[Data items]
■ ■ ■ ■ ■ ■ ■

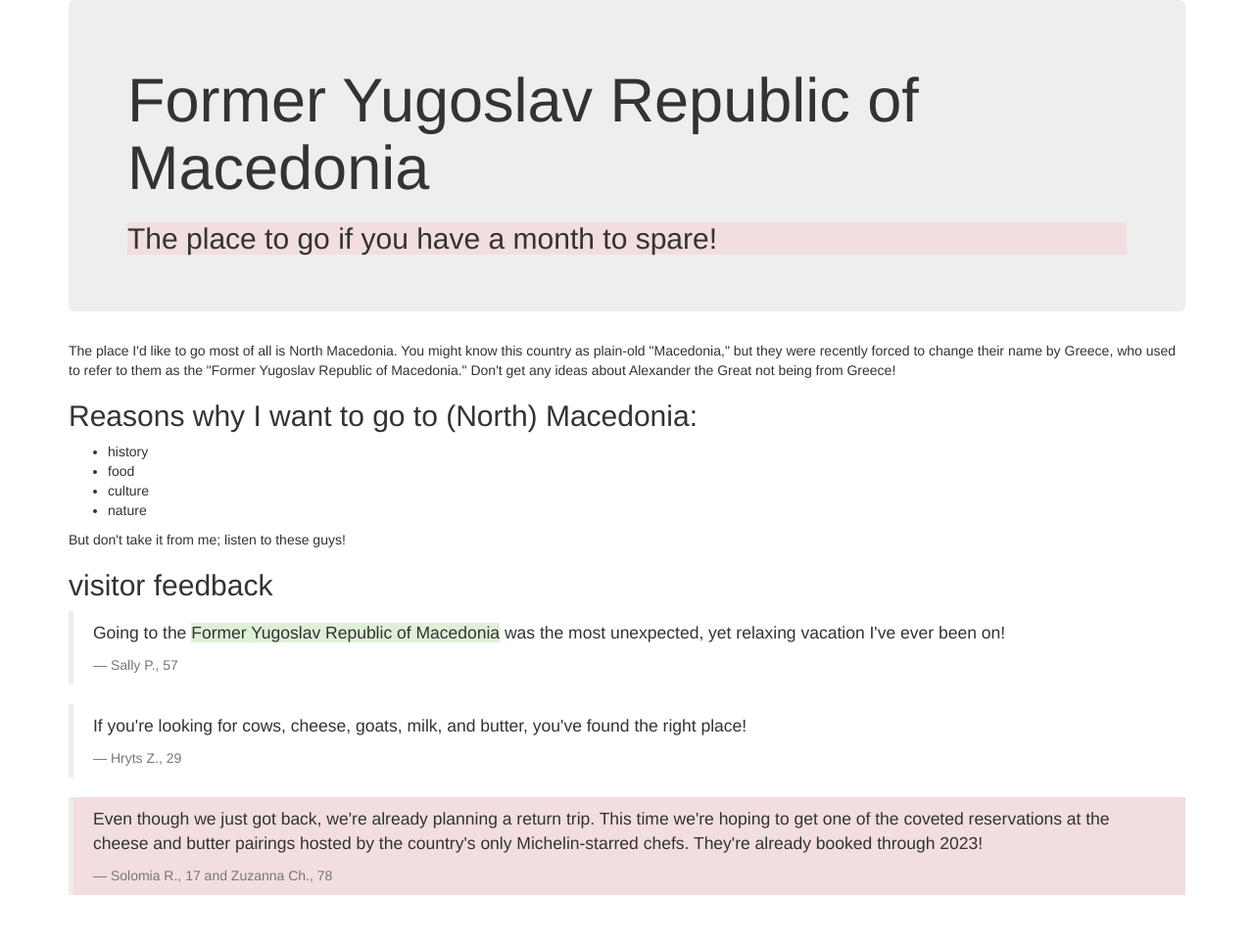
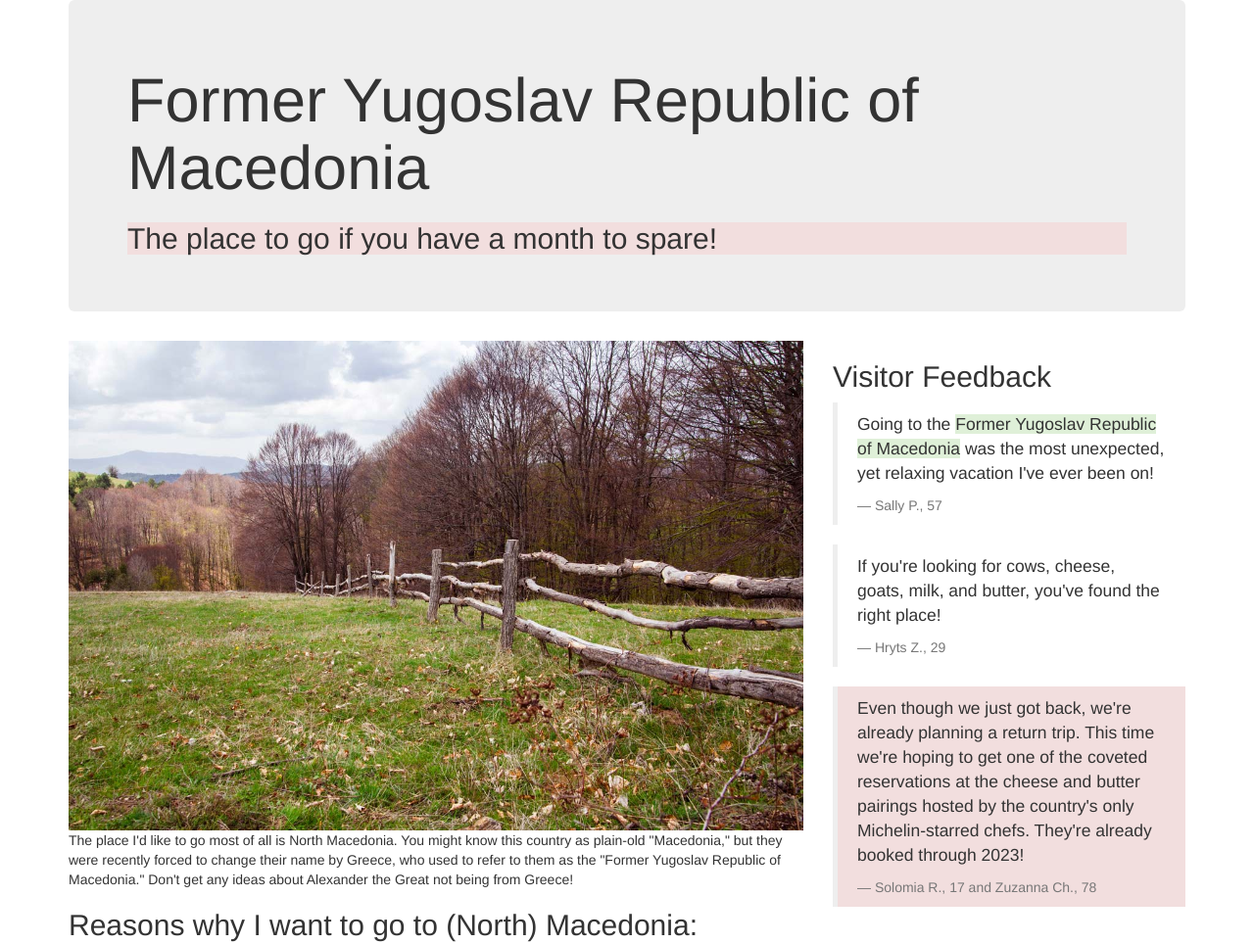
Before and after one commit to chriskorsak/vacation-site, a plain HTML site: page index.html in a window 1280 px wide. Shown: the top 964 px of the page at 98% size. Before the commit the page ends 934 px from the top, so only its background shows below. Drawn offline with Linux system fonts and the light colour scheme.

Commit message:
add bootstrap divs for column layout, add images folder and image file to index.html.

```diff
--- a/index.html
+++ b/index.html
@@ -11,6 +11,9 @@
         <h1>Former Yugoslav Republic of Macedonia</h1>
         <h2 class="bg-danger">The place to go if you have a month to spare!</h2>
       </div>
+    <div class="row">
+      <div class="col-md-8">
+        <img src="images/chingiz-tibei-GoXPHe-D5rw-unsplash.jpg" alt="Rural Macedonia" class="img-responsive">
         <p>The place I'd like to go most of all is North Macedonia. You might know this country as plain-old "Macedonia," but they were recently forced to change their name by Greece, who used to refer to them as the "Former Yugoslav Republic of Macedonia." Don't get any ideas about Alexander the Great not being from Greece!</p>
         <h2>Reasons why I want to go to (North) Macedonia:</h2>
         <ul>
@@ -19,8 +22,10 @@
           <li>culture</li>
           <li>nature</li>
         </ul>
-    <p>But don't take it from me; listen to these guys!</p>
-    <h2>visitor feedback</h2>
+        <!-- <p>But don't take it from me; listen to these guys!</p> -->
+      </div>
+      <div class="col-md-4">
+        <h2>Visitor Feedback</h2>
         <blockquote>
           <p>Going to the <span class="bg-success">Former Yugoslav Republic of Macedonia</span> was the most unexpected, yet relaxing vacation I've ever been on!</p>
           <footer>Sally P., 57</footer>
@@ -34,5 +39,7 @@
           <footer>Solomia R., 17 and Zuzanna Ch., 78</footer>
         </blockquote>
       </div>
+    </div>
+  </div>
 </body>
 </html>
```
Also changed, not shown: images/chingiz-tibei-GoXPHe-D5rw-unsplash.jpg (added). Lines whose indentation alone changed are shown as unchanged.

■ ■ ■ ■ ■ ■ ■

Each line carrying the string "index" should be copied out from the entries.

§ Answer for the task:
Before and after one commit to chriskorsak/vacation-site, a plain HTML site: page index.html in a window 1280 px wide. Shown: the top 964 px of the page at 98% size. Before the commit the page ends 934 px from the top, so only its background shows below. Drawn offline with Linux system fonts and the light colour scheme.
add bootstrap divs for column layout, add images folder and image file to index.html.
--- a/index.html
+++ b/index.html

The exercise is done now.